◆ **WORKING DATA**:
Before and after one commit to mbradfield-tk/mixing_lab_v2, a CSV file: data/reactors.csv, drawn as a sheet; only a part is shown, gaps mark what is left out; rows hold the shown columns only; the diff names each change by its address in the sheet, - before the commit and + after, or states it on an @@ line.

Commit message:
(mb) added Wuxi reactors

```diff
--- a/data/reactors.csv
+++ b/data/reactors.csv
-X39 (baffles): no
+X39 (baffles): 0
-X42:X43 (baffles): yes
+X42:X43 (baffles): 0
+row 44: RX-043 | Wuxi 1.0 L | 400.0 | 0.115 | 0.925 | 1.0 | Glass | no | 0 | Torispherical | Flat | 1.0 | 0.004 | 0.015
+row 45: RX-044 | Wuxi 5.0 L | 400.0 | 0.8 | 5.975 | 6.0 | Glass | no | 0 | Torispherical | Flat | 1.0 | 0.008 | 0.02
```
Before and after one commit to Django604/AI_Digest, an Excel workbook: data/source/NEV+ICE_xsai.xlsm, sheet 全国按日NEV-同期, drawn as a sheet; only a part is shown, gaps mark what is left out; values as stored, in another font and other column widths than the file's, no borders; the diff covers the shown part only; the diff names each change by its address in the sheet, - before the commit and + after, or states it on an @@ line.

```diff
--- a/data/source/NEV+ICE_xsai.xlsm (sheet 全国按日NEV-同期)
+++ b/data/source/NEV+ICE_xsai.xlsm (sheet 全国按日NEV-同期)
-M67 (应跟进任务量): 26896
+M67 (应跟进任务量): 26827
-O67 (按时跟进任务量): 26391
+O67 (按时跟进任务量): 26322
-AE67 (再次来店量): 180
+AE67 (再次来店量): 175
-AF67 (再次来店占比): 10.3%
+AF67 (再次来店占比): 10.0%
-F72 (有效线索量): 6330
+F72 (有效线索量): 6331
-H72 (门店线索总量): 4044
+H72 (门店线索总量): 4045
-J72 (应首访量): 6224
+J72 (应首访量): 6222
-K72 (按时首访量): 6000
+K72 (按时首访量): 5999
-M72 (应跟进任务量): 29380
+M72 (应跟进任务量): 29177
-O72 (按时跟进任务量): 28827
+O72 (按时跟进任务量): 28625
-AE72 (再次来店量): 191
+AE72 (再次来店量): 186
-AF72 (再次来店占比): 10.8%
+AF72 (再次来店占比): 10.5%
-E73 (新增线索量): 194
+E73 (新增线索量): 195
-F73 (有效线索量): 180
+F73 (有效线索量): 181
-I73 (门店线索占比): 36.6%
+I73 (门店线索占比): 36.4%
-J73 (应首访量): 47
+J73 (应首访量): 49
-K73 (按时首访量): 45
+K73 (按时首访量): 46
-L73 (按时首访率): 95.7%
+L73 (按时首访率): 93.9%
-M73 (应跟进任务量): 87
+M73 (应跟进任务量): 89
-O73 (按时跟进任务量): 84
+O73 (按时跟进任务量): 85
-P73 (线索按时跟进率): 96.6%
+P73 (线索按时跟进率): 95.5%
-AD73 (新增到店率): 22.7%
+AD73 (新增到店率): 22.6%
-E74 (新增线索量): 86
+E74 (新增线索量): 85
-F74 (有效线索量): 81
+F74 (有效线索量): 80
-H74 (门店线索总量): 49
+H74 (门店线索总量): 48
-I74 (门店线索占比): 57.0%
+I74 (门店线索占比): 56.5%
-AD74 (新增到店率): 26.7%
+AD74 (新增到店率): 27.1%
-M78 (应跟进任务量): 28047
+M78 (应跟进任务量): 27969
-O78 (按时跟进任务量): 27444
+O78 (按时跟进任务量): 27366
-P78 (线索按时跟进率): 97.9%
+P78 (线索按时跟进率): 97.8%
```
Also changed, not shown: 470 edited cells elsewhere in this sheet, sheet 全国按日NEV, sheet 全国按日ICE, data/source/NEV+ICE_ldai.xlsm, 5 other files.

◆ **WHAT TO PRODUCE**: Starting from the data above, filter for lines with "有效线索量" and copy each one.

◆ **RESULT FOR THIS TASK**:
-F72 (有效线索量): 6330
+F72 (有效线索量): 6331
-F73 (有效线索量): 180
+F73 (有效线索量): 181
-F74 (有效线索量): 81
+F74 (有效线索量): 80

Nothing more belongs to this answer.